▶ _What you should do_
Say how many lines in the entries below have the word "left" in them, giving only the number.

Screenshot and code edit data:
————————

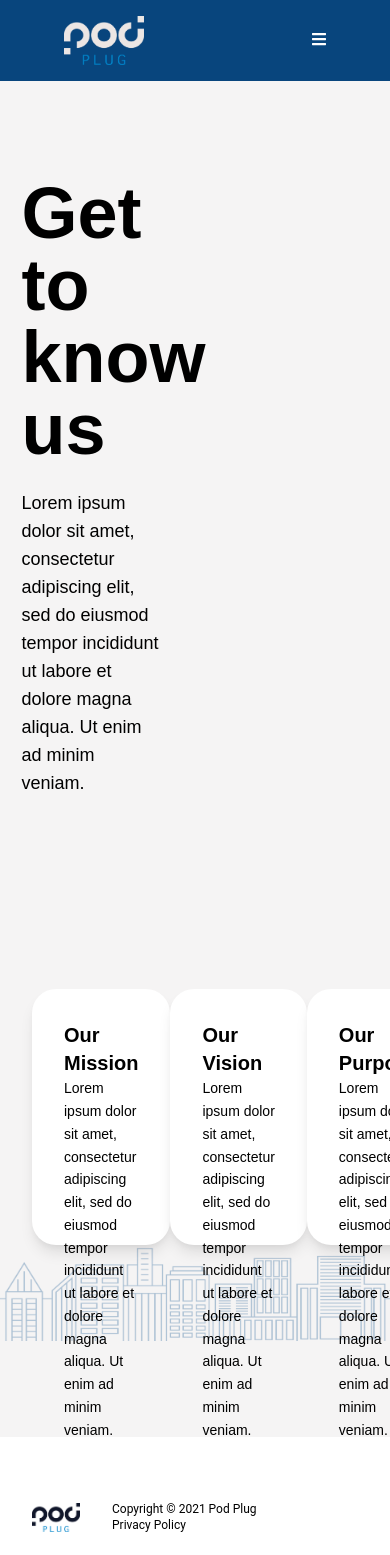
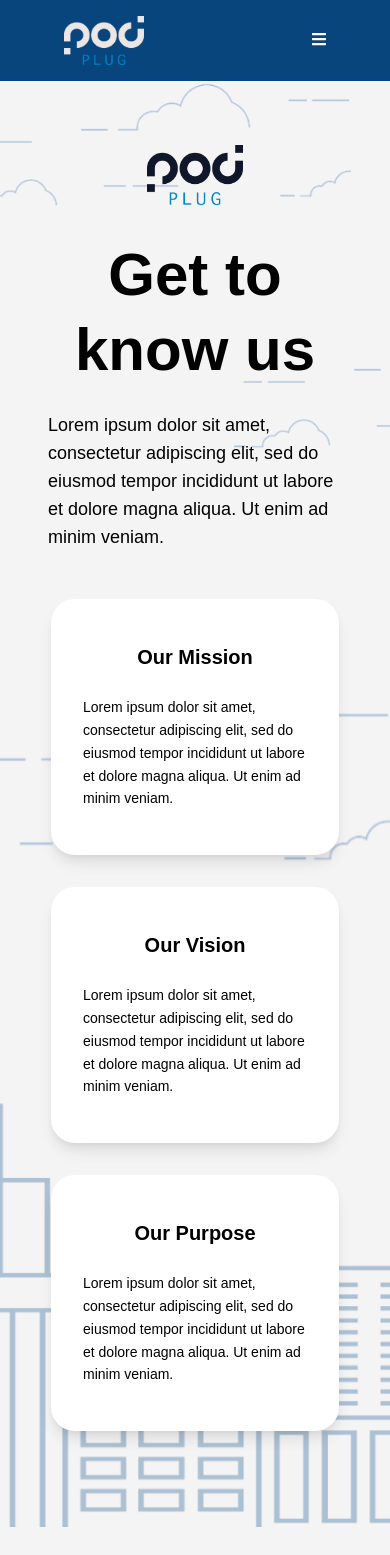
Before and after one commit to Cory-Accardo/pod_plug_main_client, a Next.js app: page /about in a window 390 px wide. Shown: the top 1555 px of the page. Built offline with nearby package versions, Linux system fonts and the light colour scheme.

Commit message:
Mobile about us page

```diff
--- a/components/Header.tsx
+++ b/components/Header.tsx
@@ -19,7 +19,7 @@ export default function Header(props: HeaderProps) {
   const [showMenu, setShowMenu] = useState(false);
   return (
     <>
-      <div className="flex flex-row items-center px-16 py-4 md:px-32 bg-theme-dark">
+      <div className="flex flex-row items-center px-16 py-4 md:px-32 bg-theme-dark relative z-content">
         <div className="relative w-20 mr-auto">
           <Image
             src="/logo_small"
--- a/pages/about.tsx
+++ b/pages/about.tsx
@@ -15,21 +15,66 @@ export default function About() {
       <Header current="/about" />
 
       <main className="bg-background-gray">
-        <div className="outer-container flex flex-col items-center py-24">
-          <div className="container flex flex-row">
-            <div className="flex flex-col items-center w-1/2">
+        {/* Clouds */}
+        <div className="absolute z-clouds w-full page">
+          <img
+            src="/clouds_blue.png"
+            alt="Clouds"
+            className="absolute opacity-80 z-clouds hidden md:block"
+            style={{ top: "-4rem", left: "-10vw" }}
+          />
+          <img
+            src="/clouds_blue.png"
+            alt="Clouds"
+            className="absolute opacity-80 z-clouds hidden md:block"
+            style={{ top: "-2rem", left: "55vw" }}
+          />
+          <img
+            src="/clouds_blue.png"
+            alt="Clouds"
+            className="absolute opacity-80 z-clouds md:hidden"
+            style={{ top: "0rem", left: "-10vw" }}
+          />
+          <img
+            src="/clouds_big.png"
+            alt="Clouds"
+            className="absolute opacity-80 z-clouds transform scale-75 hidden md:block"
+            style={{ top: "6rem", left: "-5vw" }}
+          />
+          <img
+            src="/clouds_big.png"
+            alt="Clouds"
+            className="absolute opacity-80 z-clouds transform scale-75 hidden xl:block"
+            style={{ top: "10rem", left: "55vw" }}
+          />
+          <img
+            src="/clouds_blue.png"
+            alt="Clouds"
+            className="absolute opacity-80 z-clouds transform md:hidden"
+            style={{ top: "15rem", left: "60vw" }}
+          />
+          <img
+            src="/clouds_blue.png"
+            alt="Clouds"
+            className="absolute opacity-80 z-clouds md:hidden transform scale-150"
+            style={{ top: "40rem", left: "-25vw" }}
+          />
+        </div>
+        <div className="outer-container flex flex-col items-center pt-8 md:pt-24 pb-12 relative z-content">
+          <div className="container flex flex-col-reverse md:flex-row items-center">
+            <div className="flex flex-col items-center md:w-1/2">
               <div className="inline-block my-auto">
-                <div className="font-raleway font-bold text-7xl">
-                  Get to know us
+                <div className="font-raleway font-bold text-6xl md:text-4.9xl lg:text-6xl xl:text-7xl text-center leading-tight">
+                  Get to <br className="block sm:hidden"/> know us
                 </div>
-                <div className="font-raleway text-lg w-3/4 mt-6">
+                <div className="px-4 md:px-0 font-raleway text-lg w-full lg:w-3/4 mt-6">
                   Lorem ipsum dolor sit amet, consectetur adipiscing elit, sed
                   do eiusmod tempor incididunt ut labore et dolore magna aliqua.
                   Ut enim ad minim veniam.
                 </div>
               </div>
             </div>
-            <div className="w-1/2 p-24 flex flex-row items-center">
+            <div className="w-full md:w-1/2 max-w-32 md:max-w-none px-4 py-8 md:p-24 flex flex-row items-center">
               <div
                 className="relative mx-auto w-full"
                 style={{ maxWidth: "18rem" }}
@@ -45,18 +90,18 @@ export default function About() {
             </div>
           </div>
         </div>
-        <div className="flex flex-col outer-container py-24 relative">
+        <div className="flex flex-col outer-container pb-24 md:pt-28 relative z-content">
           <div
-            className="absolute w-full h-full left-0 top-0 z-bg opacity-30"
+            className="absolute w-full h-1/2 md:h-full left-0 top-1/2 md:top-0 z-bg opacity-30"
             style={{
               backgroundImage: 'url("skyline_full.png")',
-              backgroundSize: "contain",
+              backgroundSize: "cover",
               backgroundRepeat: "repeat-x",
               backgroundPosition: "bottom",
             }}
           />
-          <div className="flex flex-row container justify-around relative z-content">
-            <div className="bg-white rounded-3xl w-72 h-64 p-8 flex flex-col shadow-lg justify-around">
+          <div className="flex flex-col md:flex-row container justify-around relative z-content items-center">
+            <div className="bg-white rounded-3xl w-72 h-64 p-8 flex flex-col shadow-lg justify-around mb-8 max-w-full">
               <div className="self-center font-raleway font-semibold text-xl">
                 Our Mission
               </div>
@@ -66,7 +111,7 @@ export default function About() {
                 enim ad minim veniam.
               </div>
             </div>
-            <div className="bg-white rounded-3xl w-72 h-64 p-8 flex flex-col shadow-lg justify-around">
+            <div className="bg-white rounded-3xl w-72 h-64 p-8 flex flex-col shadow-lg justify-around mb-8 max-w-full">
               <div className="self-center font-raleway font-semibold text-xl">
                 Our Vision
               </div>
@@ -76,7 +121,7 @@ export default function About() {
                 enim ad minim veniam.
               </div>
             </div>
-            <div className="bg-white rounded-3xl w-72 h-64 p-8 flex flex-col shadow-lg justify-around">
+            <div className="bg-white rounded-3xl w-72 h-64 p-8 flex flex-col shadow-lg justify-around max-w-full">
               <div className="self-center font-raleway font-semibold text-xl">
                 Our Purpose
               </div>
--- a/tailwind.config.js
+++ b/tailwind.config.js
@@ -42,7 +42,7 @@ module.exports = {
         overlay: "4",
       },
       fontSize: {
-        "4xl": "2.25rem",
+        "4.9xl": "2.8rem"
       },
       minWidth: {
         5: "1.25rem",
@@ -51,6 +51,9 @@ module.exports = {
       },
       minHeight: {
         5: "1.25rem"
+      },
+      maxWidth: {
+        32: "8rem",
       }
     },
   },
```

————————

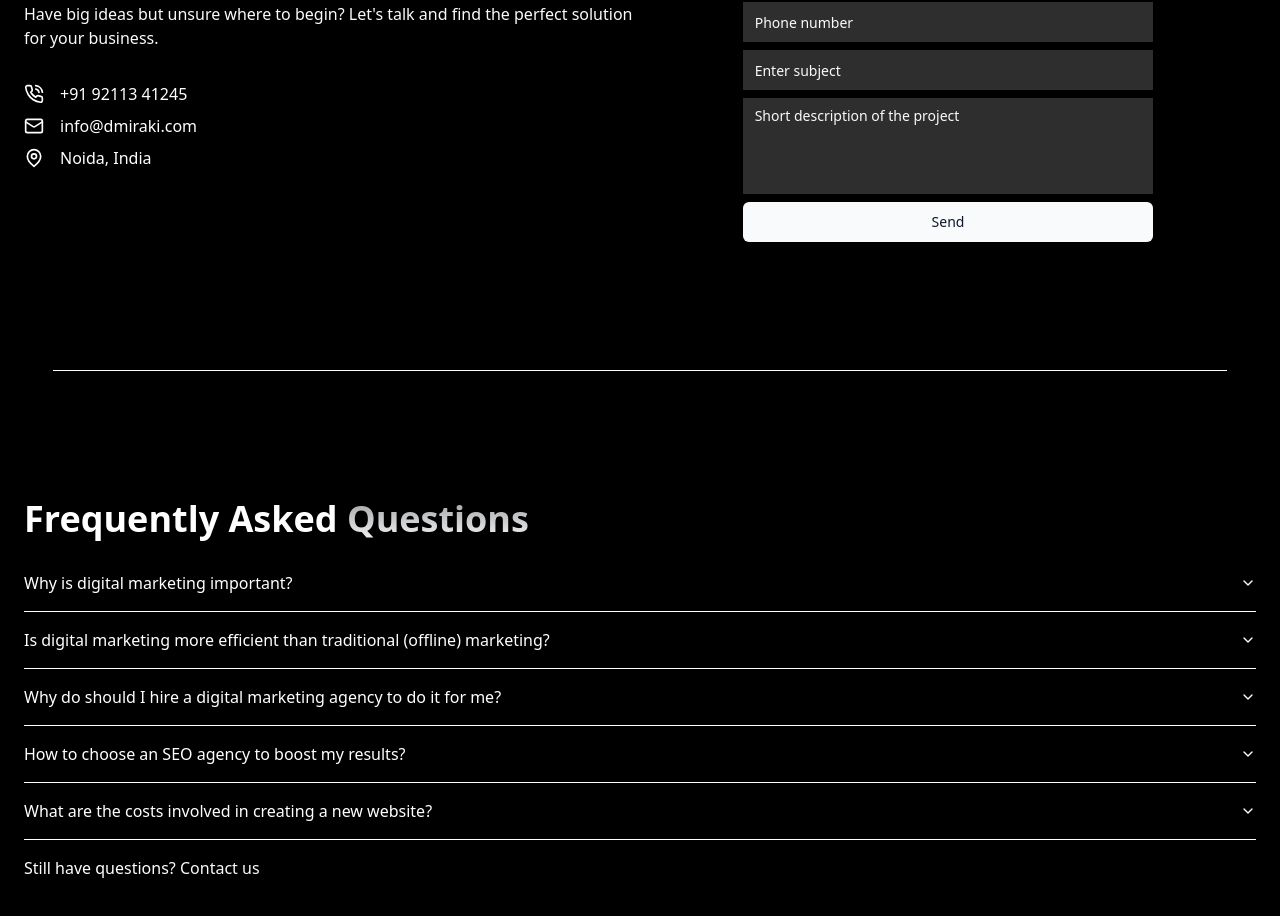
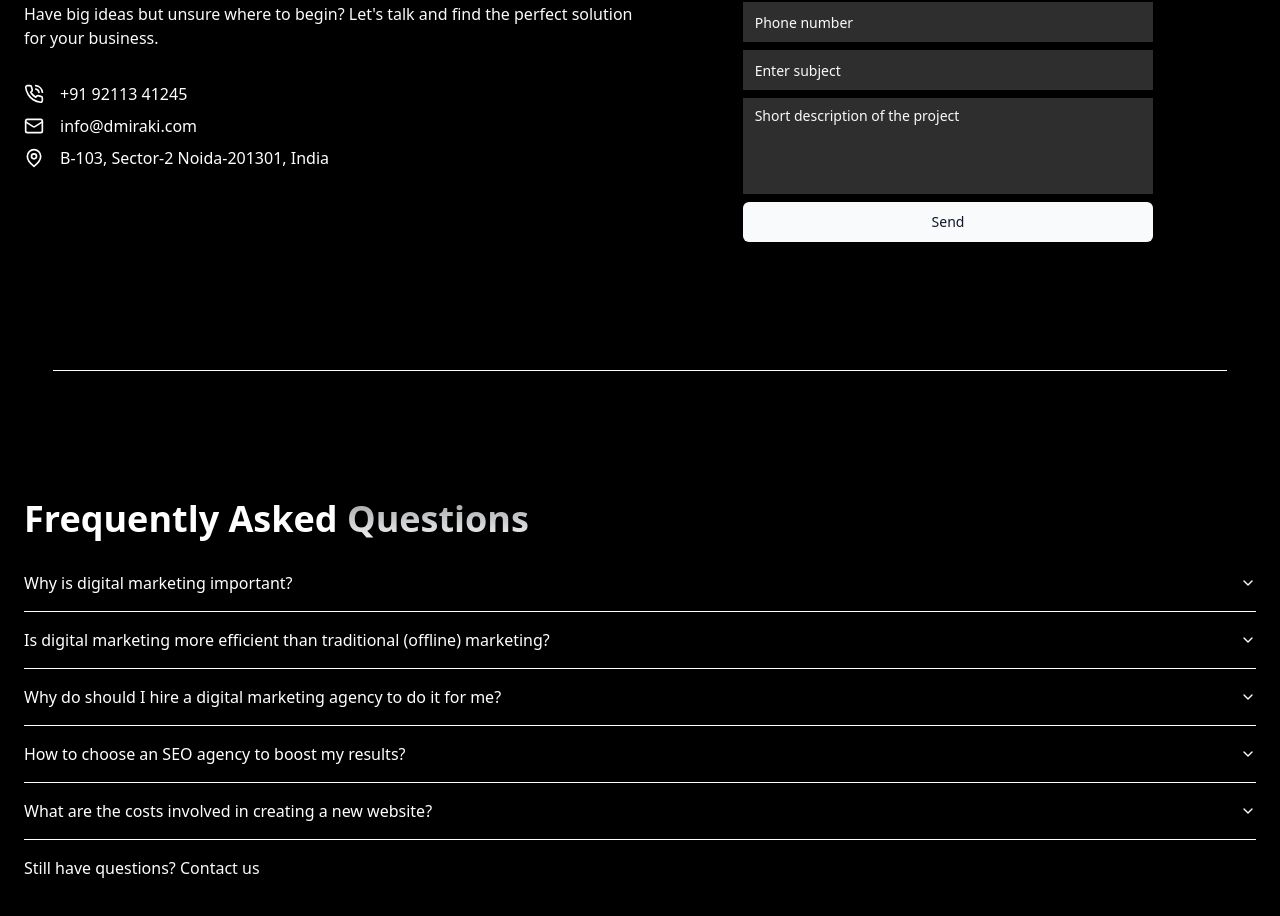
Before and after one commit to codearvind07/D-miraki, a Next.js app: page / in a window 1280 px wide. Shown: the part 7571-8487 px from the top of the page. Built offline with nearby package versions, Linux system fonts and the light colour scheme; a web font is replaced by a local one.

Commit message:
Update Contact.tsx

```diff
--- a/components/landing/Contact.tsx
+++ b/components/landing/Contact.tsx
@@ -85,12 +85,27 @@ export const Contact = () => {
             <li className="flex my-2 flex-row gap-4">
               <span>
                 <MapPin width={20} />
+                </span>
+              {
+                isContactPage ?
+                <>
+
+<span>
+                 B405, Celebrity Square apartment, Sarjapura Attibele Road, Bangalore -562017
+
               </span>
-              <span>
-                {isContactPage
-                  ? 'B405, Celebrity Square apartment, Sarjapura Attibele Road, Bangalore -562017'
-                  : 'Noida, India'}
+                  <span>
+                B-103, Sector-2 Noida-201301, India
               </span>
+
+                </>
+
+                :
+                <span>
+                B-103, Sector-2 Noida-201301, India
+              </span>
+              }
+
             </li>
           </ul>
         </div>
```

————————

▶ _Response for this exercise_
9